## PROBLEM DETAILS:
Each line in the data holding "return" should be listed.

----------------------------------------

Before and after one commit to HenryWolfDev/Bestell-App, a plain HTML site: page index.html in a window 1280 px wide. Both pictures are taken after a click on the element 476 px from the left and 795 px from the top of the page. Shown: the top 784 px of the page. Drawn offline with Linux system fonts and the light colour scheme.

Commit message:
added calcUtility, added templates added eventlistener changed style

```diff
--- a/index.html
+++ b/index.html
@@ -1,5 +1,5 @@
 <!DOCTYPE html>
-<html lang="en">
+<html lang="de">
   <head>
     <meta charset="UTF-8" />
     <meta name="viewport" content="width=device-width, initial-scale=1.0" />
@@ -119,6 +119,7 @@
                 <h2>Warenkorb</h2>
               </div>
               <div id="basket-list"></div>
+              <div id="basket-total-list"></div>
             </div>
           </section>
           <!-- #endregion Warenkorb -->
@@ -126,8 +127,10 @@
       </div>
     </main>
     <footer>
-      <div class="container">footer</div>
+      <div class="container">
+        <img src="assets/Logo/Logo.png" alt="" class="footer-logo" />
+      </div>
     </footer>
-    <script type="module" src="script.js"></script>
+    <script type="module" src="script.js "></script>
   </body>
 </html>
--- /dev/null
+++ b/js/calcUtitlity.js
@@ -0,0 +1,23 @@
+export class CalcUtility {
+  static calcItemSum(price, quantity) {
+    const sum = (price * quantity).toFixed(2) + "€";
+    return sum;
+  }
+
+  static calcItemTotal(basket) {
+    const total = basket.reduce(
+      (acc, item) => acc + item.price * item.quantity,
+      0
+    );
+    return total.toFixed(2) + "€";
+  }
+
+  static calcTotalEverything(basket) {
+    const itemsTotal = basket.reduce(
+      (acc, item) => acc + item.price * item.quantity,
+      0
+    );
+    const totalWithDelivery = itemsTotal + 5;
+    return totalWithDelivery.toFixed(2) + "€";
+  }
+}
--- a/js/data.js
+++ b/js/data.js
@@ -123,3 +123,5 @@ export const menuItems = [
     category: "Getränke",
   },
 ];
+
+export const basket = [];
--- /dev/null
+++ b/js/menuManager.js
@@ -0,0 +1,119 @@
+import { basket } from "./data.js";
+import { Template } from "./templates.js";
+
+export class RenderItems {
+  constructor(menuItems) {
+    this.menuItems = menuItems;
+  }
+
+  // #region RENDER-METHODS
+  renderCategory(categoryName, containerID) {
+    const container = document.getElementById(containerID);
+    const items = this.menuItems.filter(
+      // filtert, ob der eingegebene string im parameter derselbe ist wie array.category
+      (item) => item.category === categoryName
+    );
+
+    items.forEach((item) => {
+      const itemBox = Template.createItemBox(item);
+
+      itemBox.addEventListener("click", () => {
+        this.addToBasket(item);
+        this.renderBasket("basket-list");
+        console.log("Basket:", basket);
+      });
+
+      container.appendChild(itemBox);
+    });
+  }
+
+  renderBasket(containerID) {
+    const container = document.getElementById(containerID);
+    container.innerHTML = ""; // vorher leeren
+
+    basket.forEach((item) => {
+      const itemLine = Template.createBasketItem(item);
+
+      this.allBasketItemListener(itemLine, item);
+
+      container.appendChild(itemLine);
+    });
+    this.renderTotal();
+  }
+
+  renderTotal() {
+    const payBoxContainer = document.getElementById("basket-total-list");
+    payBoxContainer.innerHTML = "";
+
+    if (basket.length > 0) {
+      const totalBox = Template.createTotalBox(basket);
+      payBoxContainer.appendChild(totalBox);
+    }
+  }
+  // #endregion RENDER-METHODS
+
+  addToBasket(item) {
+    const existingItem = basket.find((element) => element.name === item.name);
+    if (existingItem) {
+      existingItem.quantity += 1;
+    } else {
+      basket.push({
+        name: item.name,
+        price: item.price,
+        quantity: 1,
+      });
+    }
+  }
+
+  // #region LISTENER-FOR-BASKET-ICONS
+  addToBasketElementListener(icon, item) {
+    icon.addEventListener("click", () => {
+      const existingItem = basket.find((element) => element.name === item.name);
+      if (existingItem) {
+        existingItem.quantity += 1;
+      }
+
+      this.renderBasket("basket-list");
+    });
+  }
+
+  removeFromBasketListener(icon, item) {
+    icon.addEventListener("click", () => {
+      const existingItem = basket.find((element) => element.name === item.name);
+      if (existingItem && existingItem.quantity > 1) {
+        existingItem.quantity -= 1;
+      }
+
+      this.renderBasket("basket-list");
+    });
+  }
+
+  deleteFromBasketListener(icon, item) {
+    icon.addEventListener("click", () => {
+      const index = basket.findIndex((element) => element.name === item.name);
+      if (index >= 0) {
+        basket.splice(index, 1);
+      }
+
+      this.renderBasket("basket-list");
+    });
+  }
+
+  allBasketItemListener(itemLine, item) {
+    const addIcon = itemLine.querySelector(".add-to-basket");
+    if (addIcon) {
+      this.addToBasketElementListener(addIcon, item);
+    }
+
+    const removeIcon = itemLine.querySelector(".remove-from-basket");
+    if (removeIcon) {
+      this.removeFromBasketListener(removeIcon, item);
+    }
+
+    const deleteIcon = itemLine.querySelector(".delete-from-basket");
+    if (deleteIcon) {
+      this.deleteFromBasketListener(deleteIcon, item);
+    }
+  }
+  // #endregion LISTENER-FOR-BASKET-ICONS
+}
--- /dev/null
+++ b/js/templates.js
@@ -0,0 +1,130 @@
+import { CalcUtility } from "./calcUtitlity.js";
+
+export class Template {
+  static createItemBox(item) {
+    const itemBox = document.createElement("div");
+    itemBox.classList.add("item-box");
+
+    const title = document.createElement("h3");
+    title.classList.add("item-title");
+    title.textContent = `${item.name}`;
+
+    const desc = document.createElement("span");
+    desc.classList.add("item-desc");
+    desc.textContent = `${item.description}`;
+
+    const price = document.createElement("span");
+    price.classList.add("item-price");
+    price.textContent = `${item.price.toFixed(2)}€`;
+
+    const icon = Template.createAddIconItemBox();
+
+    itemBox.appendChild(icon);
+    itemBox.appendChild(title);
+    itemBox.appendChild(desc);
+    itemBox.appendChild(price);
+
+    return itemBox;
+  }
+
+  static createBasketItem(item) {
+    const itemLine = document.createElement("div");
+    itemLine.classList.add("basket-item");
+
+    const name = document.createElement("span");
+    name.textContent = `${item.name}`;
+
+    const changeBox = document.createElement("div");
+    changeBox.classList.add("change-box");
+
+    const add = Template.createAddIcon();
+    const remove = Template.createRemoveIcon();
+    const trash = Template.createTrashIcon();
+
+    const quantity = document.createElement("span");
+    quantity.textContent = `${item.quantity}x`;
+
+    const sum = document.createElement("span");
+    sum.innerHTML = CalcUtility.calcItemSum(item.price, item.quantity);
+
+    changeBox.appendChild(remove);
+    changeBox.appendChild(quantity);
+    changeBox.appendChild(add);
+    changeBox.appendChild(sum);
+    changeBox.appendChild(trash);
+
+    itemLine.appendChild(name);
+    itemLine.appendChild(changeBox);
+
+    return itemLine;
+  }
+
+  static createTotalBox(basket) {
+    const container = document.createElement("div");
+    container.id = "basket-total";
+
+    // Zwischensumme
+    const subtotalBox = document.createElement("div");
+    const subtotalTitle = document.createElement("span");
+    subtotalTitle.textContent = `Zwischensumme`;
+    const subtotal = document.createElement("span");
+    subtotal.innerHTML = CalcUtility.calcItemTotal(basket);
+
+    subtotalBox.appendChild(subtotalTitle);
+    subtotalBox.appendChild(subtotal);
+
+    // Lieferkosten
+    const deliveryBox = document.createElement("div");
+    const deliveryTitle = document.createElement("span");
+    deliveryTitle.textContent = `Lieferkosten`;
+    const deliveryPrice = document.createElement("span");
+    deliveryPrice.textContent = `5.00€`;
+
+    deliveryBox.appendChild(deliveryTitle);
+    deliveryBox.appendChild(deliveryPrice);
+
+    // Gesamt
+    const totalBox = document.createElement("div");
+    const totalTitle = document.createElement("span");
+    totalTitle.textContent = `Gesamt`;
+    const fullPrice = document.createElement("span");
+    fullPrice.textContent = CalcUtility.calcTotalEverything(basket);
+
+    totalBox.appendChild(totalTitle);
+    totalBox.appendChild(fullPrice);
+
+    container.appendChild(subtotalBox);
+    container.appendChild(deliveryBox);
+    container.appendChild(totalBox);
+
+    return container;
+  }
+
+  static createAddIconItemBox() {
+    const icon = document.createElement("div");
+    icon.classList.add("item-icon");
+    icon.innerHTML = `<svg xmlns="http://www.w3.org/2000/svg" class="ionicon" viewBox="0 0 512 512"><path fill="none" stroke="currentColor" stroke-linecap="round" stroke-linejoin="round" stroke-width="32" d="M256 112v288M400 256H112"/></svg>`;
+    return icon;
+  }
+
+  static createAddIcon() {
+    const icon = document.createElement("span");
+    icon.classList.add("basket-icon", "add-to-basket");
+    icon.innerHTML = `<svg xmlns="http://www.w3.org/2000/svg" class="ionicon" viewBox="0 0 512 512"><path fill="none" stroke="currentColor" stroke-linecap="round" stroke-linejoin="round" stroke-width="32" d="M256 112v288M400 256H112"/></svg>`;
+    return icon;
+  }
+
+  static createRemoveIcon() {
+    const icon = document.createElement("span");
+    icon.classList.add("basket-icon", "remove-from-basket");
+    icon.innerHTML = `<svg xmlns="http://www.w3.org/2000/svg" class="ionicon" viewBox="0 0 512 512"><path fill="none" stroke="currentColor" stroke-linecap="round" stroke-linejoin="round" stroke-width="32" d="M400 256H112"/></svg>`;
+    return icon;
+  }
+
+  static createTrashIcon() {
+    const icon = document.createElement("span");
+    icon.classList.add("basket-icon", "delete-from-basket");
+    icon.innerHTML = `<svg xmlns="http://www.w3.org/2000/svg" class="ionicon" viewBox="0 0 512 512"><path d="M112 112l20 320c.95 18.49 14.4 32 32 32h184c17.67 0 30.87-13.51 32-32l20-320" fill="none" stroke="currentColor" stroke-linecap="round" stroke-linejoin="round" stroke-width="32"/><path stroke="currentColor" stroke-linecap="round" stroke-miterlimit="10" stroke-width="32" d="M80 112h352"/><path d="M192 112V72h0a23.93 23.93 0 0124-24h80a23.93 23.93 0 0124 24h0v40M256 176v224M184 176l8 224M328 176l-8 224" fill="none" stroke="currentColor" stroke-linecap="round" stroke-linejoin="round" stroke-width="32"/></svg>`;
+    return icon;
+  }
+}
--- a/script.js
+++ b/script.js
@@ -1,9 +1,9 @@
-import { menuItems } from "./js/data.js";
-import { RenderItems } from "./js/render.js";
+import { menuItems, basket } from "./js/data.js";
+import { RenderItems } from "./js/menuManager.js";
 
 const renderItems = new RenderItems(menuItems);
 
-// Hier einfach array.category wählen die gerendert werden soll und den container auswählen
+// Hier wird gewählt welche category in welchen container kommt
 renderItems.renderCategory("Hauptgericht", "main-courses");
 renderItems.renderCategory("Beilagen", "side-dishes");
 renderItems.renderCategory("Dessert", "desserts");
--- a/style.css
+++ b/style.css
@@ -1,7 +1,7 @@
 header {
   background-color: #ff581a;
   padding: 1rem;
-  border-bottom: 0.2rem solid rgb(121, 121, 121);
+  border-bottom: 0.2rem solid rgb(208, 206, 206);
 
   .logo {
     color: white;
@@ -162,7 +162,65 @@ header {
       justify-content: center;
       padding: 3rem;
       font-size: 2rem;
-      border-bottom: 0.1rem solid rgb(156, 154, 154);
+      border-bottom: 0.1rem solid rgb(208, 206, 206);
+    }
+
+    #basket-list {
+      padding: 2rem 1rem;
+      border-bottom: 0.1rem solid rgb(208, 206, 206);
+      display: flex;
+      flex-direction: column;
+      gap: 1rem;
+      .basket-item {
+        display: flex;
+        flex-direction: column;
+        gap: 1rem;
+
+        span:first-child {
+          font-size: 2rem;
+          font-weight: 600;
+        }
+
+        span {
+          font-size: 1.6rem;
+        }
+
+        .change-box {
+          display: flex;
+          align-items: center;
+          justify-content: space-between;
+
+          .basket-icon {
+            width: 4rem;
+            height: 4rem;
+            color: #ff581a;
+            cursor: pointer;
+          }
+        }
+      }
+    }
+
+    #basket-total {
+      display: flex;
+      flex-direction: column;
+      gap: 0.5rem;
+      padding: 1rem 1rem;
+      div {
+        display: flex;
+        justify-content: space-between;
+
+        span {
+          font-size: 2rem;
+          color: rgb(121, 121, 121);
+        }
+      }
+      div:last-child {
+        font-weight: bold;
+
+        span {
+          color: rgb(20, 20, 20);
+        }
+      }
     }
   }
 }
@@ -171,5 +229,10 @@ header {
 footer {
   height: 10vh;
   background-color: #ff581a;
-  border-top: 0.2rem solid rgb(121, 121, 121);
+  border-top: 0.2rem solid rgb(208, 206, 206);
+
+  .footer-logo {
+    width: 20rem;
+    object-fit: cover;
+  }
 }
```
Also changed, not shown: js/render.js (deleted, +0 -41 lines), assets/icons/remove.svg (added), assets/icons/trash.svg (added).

----------------------------------------

## TASK SOLUTION:
+    return sum;
+    return total.toFixed(2) + "€";
+    return totalWithDelivery.toFixed(2) + "€";
+    return itemBox;
+    return itemLine;
+    return container;
+    return icon;
+    return icon;
+    return icon;
+    return icon;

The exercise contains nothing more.